On the face of it, a liveblog of a UFC bout should be a great idea. In fact, it worked extremely well for the LA Times for the title fight between Weidman and Rockhold, with the writer Todd Martin painting a wonderful word picture of the fight:
Rockhold briefly looks for a kimura from the bottom but gives that up and stands back up. The fighters trade knees to the body from the clinch. Rockhold grabs a guillotine but doesn't have Weidman's body secured so it's very difficult for him to finish. Rockhold continues to grab the choke, though, and Weidman looks uncomfortable if nothing else.
So when McGregor's quick finish Jose Aldo in just 13 seconds robbed us of some lengthier Martin descriptions that most of the UFC world would have been expected, Martin exceeded himself. It all began in the lead up to the fight, with Martin emphasising the size of the task McGregor had ahead of him:
Jose Aldo is the greatest featherweight in MMA history. He is undefeated for over 10 years. He is the only UFC featherweight champion there has been. A dynamic striker with excellent takedown defense, athleticism and an underrated ground game, he has beaten the best in the world for years. Conor McGregor has talked himself up like perhaps no other fighter in the history of the sport, declaring his greatness since debuting in UFC and winning all his fights for the organization.
Then came the fight, and while Martin had a nice and to the point intro, the coverage of the fight was even more succinct.
McGregor knocks Aldo out cold with his first big punch. It was a left hook as Aldo came in. He followed with a few punches on the ground but they weren't necessary at all.
It's something that a child would say. To the point, and not giving anything else despite the parent pleading for more information. The only way Martin could say any less was as if he went "Punch, down, unnecessary punches. Over".

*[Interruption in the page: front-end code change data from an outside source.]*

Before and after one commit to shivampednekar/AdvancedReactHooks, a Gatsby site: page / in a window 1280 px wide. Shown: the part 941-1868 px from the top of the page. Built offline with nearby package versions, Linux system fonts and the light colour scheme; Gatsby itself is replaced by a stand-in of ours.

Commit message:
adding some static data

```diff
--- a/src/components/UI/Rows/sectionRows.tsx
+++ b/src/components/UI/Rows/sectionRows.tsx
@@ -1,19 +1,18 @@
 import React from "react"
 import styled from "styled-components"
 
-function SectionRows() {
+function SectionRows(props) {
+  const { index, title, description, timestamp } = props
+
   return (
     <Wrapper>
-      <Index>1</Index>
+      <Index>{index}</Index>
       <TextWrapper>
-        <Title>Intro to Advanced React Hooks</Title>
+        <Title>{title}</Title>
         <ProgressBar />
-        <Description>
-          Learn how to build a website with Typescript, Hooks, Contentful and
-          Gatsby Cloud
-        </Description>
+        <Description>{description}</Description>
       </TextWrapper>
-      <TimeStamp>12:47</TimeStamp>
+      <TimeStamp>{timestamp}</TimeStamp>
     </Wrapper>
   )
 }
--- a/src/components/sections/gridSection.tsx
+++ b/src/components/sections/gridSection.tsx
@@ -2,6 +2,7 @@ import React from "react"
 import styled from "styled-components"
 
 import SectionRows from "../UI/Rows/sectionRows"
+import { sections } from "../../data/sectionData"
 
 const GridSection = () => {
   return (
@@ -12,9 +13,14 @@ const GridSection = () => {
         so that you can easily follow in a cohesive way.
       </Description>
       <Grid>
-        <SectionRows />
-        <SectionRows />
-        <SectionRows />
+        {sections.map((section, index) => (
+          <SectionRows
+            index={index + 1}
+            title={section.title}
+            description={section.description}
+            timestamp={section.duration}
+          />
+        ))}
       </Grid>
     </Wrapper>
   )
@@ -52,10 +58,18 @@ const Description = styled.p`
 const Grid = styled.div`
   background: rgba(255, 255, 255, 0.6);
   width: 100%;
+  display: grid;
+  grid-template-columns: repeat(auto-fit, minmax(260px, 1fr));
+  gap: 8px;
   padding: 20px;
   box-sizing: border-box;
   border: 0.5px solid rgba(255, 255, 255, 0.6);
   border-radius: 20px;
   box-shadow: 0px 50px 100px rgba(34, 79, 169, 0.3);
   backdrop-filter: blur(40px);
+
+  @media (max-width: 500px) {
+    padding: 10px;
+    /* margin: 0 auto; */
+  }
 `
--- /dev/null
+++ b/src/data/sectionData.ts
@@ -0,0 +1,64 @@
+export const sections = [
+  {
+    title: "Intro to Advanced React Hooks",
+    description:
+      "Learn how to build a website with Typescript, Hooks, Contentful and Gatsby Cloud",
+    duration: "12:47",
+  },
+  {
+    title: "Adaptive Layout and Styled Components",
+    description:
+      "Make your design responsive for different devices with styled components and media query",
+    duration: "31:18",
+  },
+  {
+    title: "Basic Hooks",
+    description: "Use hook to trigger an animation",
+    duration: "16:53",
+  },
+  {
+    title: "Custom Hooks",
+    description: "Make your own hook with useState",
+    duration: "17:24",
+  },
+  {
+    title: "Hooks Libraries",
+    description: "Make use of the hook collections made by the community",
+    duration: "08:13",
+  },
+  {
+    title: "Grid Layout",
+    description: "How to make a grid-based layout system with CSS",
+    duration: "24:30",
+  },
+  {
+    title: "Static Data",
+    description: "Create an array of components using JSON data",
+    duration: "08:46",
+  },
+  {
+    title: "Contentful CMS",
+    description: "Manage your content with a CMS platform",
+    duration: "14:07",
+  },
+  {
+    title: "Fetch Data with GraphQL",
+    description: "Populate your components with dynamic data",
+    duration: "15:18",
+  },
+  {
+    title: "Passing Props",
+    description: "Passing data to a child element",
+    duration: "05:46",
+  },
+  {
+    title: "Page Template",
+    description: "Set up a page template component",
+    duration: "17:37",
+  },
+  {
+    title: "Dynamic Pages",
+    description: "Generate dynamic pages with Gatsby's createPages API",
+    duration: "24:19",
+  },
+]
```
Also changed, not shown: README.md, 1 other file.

No wonder Martin was so impressed, the only barely longer post fight thoughts:
Conor McGregor is one of the remarkable stories in sports. The man came in talking about how great he was from day one, talking himself up like few others ever have.
It was like he willed it into being.
While the Americans were busy fawning over McGregor's prediction skills, the Brazilians were busy mourning Aldo's reputation. O Globo was more concerned about their champion than the "lightning defeat by his biggest adversary". They did throw some kudos to McGregor's mouthy ways though:
McGregor earned a reputation for outspoken and visionary to provoke their opponents and beat them the way predicted before the fight.
Aldo was no different.
That was what French newspaper Le Figaro focused on too, referring to the McGregor's predictions before comparing his punches to recently dethroned boxing champion Wladimir Klitschko:
The large mouth McGregor did what he had said: put the Brazilian to the canvas in the first round.
The first attack on the Brazilian, Irish countered with a lightning left hook to the jaw before give Klitschko two "hammerfists" on the ground, the referee having already rushed to stop the match.
The Sydney Morning Herald decided to compliment McGregor on his confidence and style and how it has helped his rapid rise in the sport in just over two years:
McGregor, 27, has been gaining popularity in the UFC rapidly since his debut, a mixture of clever trash talk and entertaining fight style endearing him to fans across the world - but many thought Aldo would be a bridge too far for him.
Picture credit: Ramsey Cardy / SPORTSFILE